How do you write a thesis for a research paper: useful tricks
The thesis of any academic paper is the main section that contains most of the content. This part of your research paper can be mainly distinguished by a factual quality where all facts are presented, analyzed and decided upon. A good way to get started on this section is to use four useful triggers that jolt the mind and generate useful, interesting content.
Coming up with all—or most—of your subheadings first will really get the ball rolling. This method is often referred to as an outline. Since no one writes any academic paper any other way than on a computer, you can write all your subheadings first, leaving the content till later.
Use this method if you want to get all the hard thinking and planning out of the way so that the writing can begin. This actually works out faster because you aren’t stopping to think every time to finish a paragraph.
Mixing up your research
There’s a trick that’s easy to learn about mixing elements of your research to make up original content. Plagiarism is never an acceptable way of completing an assignment, but merging numerous facts and giving them a unique quality is accepted as original work. A research paper is all about... research of course,, so don’t just report the facts as you found them; rather make an attempt at merging facts that go well together and making them relevant to your case.

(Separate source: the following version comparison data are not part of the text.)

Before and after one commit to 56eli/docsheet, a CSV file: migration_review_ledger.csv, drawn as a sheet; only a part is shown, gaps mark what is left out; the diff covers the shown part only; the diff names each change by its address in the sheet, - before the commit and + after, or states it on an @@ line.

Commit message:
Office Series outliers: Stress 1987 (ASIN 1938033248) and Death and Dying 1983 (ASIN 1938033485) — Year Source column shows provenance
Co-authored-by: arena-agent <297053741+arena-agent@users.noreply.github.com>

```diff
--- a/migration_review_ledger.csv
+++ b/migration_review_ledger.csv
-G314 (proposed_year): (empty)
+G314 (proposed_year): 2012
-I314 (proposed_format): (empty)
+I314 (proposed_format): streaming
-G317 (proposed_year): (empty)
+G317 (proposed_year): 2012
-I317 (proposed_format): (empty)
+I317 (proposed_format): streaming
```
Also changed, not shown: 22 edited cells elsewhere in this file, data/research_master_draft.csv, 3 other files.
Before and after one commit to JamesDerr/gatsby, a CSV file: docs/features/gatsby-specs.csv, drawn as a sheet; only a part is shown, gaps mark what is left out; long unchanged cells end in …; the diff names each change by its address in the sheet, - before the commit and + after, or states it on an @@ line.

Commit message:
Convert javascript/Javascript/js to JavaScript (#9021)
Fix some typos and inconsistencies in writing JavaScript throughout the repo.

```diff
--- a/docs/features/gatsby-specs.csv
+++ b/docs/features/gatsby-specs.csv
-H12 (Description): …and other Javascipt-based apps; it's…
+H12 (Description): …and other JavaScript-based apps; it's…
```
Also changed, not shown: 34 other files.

There are hardly any subjects where an interview wouldn’t spice up your content. Get talking to an authority on your topic and record every word. Your professor will be impressed with your initiative if you work this into your thesis in such a way that it supports your theory. Use quotes, dialogue, questions and answers; whatever it takes to convince your reader of your viewpoint.
Telling a story

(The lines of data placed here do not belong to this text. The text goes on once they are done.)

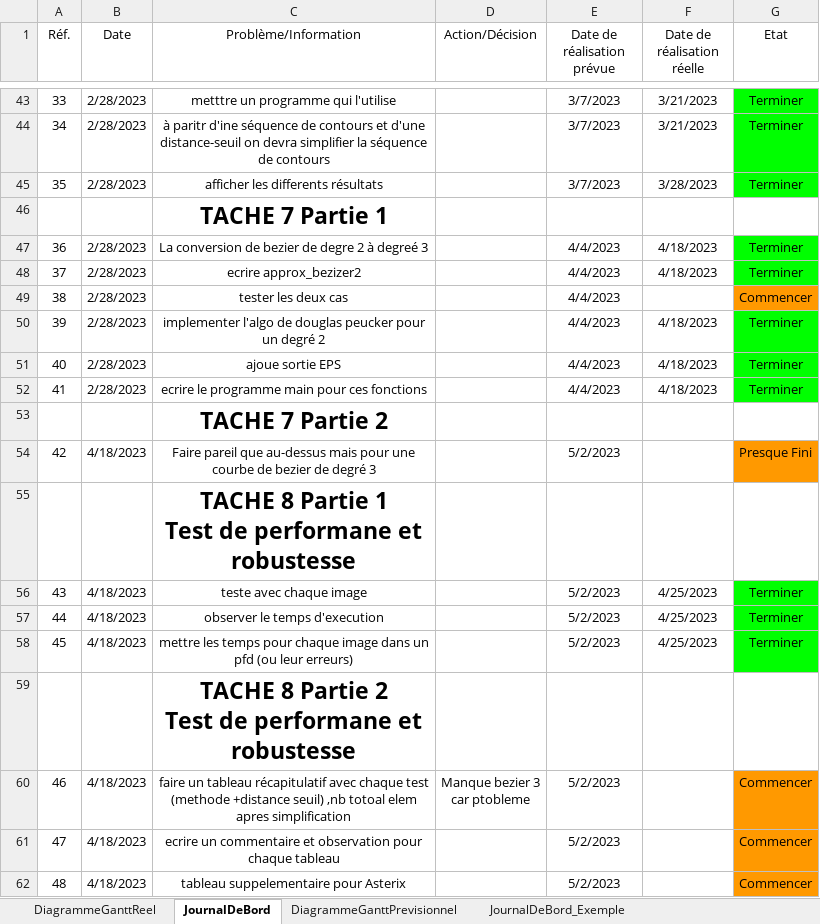
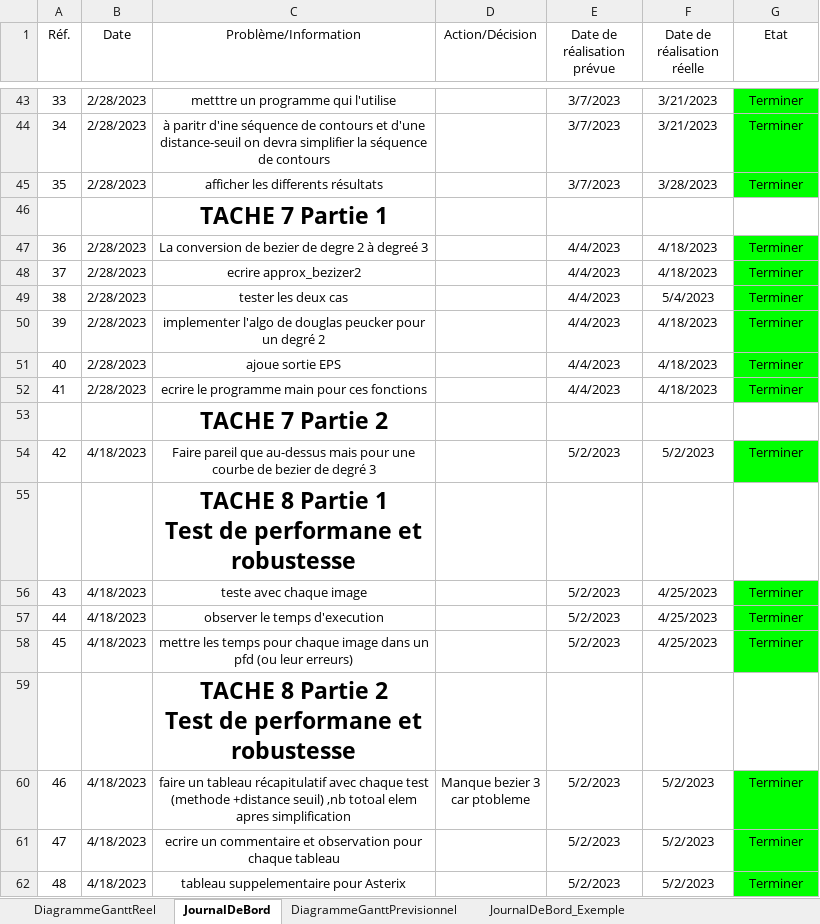
Before and after one commit to Nuclear-Squid/bitmap-vectoriser, an Excel workbook: SuiviProjet.xlsx, sheet JournalDeBord, drawn as a sheet; only a part is shown, gaps mark what is left out; values as stored, in another font and other column widths than the file's, no borders; the diff names each change by its address in the sheet, - before the commit and + after, or states it on an @@ line.

Commit message:
version finale de l'excel

```diff
--- a/SuiviProjet.xlsx (sheet JournalDeBord)
+++ b/SuiviProjet.xlsx (sheet JournalDeBord)
-F49 (Date de réalisation réelle): (empty)
+F49 (Date de réalisation réelle): 5/4/2023
-G49 (Etat): Commencer
+G49 (Etat): Terminer
-G49 fill: #FF9900
+G49 fill: #00FF00
-F54 (Date de réalisation réelle): (empty)
+F54 (Date de réalisation réelle): 5/2/2023
-G54 (Etat): Presque Fini
+G54 (Etat): Terminer
-G54 fill: #FF9900
+G54 fill: #00FF00
-F60:F62 (Date de réalisation réelle): (empty)
+F60:F62 (Date de réalisation réelle): 5/2/2023
-G60:G62 (Etat): Commencer
+G60:G62 (Etat): Terminer
-G60:G62 fill: #FF9900
+G60:G62 fill: #00FF00
```
Also changed, not shown: sheet DiagrammeGanttReel.
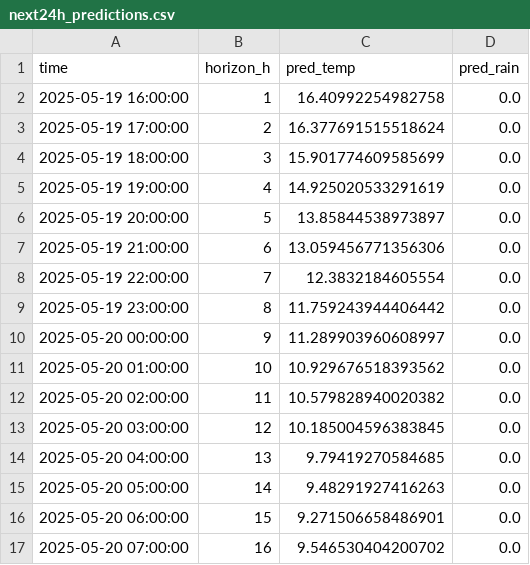
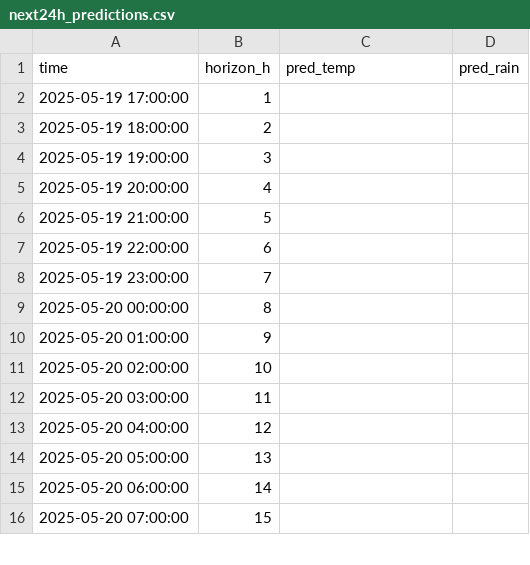
Before and after one commit to ColaCaos/ColaCAOS, a CSV file: multiestacion/funcionando/c/EstacionVirtual/results/next24h_predictions.csv, drawn as a sheet; only a part is shown; the diff covers the shown part only.

Commit message:
Update predictions [skip ci]

```diff
--- a/multiestacion/funcionando/c/EstacionVirtual/results/next24h_predictions.csv
+++ b/multiestacion/funcionando/c/EstacionVirtual/results/next24h_predictions.csv
@@ -1,17 +1,16 @@
 time,horizon_h,pred_temp,pred_rain
-2025-05-19 16:00:00,1,16.40992254982758,0.0
-2025-05-19 17:00:00,2,16.377691515518624,0.0
-2025-05-19 18:00:00,3,15.901774609585699,0.0
-2025-05-19 19:00:00,4,14.925020533291619,0.0
-2025-05-19 20:00:00,5,13.85844538973897,0.0
-2025-05-19 21:00:00,6,13.059456771356306,0.0
-2025-05-19 22:00:00,7,12.3832184605554,0.0
-2025-05-19 23:00:00,8,11.759243944406442,0.0
-2025-05-20 00:00:00,9,11.289903960608997,0.0
-2025-05-20 01:00:00,10,10.929676518393562,0.0
-2025-05-20 02:00:00,11,10.579828940020382,0.0
-2025-05-20 03:00:00,12,10.185004596383845,0.0
-2025-05-20 04:00:00,13,9.79419270584685,0.0
-2025-05-20 05:00:00,14,9.48291927416263,0.0
-2025-05-20 06:00:00,15,9.271506658486901,0.0
-2025-05-20 07:00:00,16,9.546530404200702,0.0
+2025-05-19 17:00:00,1,,
+2025-05-19 18:00:00,2,,
+2025-05-19 19:00:00,3,,
+2025-05-19 20:00:00,4,,
+2025-05-19 21:00:00,5,,
+2025-05-19 22:00:00,6,,
+2025-05-19 23:00:00,7,,
+2025-05-20 00:00:00,8,,
+2025-05-20 01:00:00,9,,
+2025-05-20 02:00:00,10,,
+2025-05-20 03:00:00,11,,
+2025-05-20 04:00:00,12,,
+2025-05-20 05:00:00,13,,
+2025-05-20 06:00:00,14,,
+2025-05-20 07:00:00,15,,
```
Also changed, not shown: 1 added row and 24 edited cells elsewhere in this file, multiestacion/funcionando/c/EstacionVirtual/results/rain_24h_wide.csv, multiestacion/funcionando/c/EstacionVirtual/results/temperature_24h_wide.csv, 2 other files.
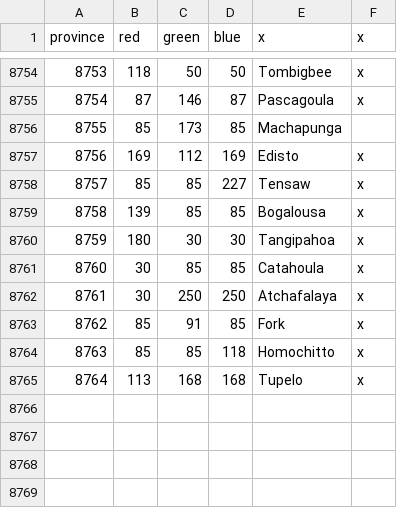
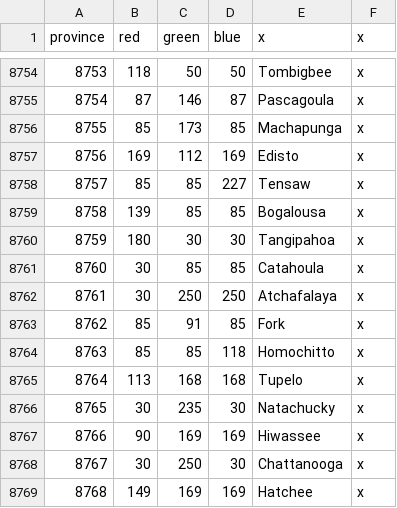
Before and after one commit to neothiamin/bt-american-province-expansion, a CSV file: map/definition.csv, drawn as a sheet; only a part is shown, gaps mark what is left out.

Commit message:
Many new provinces

```diff
--- a/map/definition.csv
+++ b/map/definition.csv
@@ -8755,3 +8755,3 @@ province;red;green;blue;x;x
 8754;87;146;87;Pascagoula;x
-8755;85;173;85;Machapunga
+8755;85;173;85;Machapunga;x
 8756;169;112;169;Edisto;x
@@ -8765 +8765,5 @@ province;red;green;blue;x;x
 8764;113;168;168;Tupelo;x
+8765;30;235;30;Natachucky;x
+8766;90;169;169;Hiwassee;x
+8767;30;250;30;Chattanooga;x
+8768;149;169;169;Hatchee;x
```
Also changed, not shown: 25 other files.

Even though your thesis is not fictional, it should still follow a coherent and chronological order. This is done quite easily by connecting paragraphs. Read the last sentence of the last paragraph you wrote and try to come up with the ‘next phase’ of the discussion. You may need to elaborate on a point you made, or branch it off into a different direction. Whatever the case, make sure there is flow and reason to every part of the thesis.